Oscillatory mechanism of auditory stream segregation in primary auditory cortex

  • 1 Nathan Kline Institute for Psychiatric Research, Cognitive Neuroscience and Schizophrenia Program, United States

Earlier studies show that neuronal oscillations reflecting rhythmic excitability fluctuations of neuronal ensembles can track rhythmic stimulus streams by entraining to their temporal structure. When stimuli are most likely to occur, neuronal ensembles are consistently in high excitability phases resulting in an amplification of neuronal responses to events. At the same time, entrained oscillations also serve as temporal filters, in that their low excitability phases suppress neuronal responses to events that are "out of phase" with the attended stream. In theory, this makes entrained oscillations ideal candidates to separate attended rhythmic streams from the background in complex auditory scenes. We examined laminar profiles of synaptic activity and action potentials obtained through multielectrode recordings in monkey A1. We presented two concurrent streams of pure tones that differed in their rhythm and frequency. Subjects responded to deviants in only one of the streams, while ignoring deviants in the other. We found that neuronal oscillations across A1 entrained to the rhythm of the attended stream, even in regions whose best frequency (BF) matched that of pure tones in the ignored stream. We also found that entrainment was frequency specific: if the frequency of pure tones in the attended stream corresponded to the BF of a given A1 region, oscillations entrained with their high, while outside this region oscillations entrained with their low excitability phases. This indicates that entrained oscillations across A1 act as a complex spectral-temporal filter mechanism, making them ideal candidates for the segregation of relevant rhythmic auditory stimulus streams along arguably the most fundamental organizing dimensions in auditory processing, frequency and time.

Keywords: auditory processing, neuronal oscillations

Conference: XI International Conference on Cognitive Neuroscience (ICON XI), Palma, Mallorca, Spain, 25 Sep - 29 Sep, 2011.

Presentation Type: Symposium: Oral Presentation

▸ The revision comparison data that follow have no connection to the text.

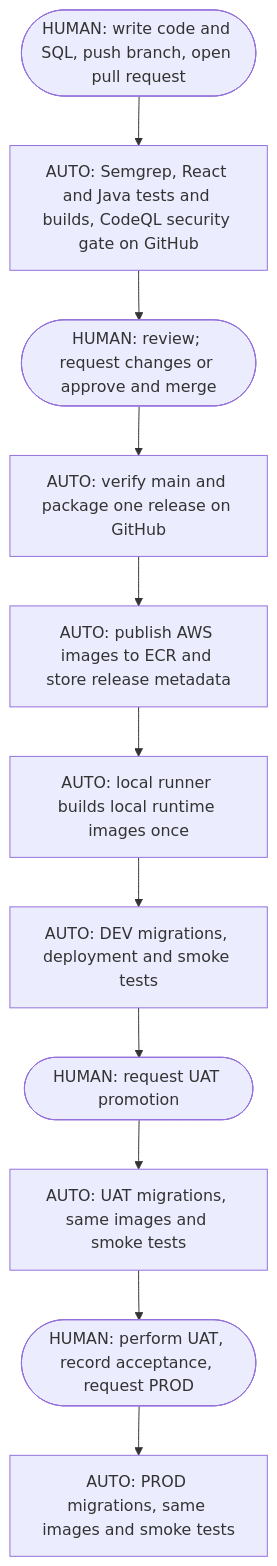
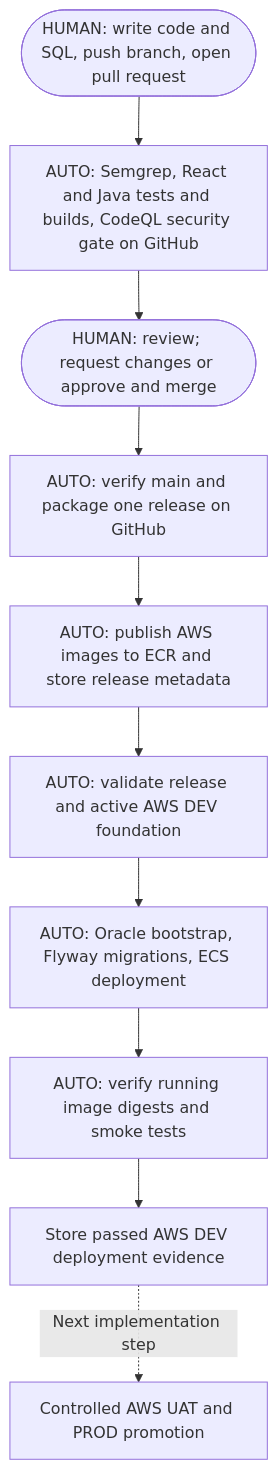
The diagram in README.md (swbergmann/fintech-app), drawn with Mermaid before and after one commit. The commit also changed other lines of this file and 11 other files, not shown here.

````diff
--- a/README.md
+++ b/README.md
@@ -34,13 +37,12 @@
 ```mermaid
 flowchart TD
   A([HUMAN: write code and SQL, push branch, open pull request]) --> B[AUTO: Semgrep, React and Java tests and builds, CodeQL security gate on GitHub]
   B --> C([HUMAN: review; request changes or approve and merge])
   C --> D[AUTO: verify main and package one release on GitHub]
   D --> P[AUTO: publish AWS images to ECR and store release metadata]
-  P --> E[AUTO: local runner builds local runtime images once]
-  E --> F[AUTO: DEV migrations, deployment and smoke tests]
-  F --> G([HUMAN: request UAT promotion])
-  G --> H[AUTO: UAT migrations, same images and smoke tests]
-  H --> I([HUMAN: perform UAT, record acceptance, request PROD])
-  I --> J[AUTO: PROD migrations, same images and smoke tests]
+  P --> E[AUTO: validate release and active AWS DEV foundation]
+  E --> F[AUTO: Oracle bootstrap, Flyway migrations, ECS deployment]
+  F --> G[AUTO: verify running image digests and smoke tests]
+  G --> H[Store passed AWS DEV deployment evidence]
+  H -. Next implementation step .-> I[Controlled AWS UAT and PROD promotion]
 ```
````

Topic: Symposium 3: The role of neuronal oscillations in computation and communication in multi-scale brain networks

Citation: Lakatos P, OConnell N, Falchier A and Schroeder CE (2011). Oscillatory mechanism of auditory stream segregation in primary auditory cortex. Front. Hum. Neurosci. Conference Abstract: XI International Conference on Cognitive Neuroscience (ICON XI). doi: 10.3389/conf.fnhum.2011.207.00021

Copyright: The abstracts in this collection have not been subject to any Frontiers peer review or checks, and are not endorsed by Frontiers. They are made available through the Frontiers publishing platform as a service to conference organizers and presenters.

The copyright in the individual abstracts is owned by the author of each abstract or his/her employer unless otherwise stated.

Each abstract, as well as the collection of abstracts, are published under a Creative Commons CC-BY 4.0 (attribution) licence (https://creativecommons.org/licenses/by/4.0/) and may thus be reproduced, translated, adapted and be the subject of derivative works provided the authors and Frontiers are attributed.

For Frontiers’ terms and conditions please see https://www.frontiersin.org/legal/terms-and-conditions.

Received: 04 Nov 2011; Published Online: 15 Nov 2011.

* Correspondence: Dr. Peter Lakatos, Nathan Kline Institute for Psychiatric Research, Cognitive Neuroscience and Schizophrenia Program, Orangeburg, NY, 10962, United States, plakatos@nki.rfmh.org

© 2007 - 2019 Frontiers Media S.A. All Rights Reserved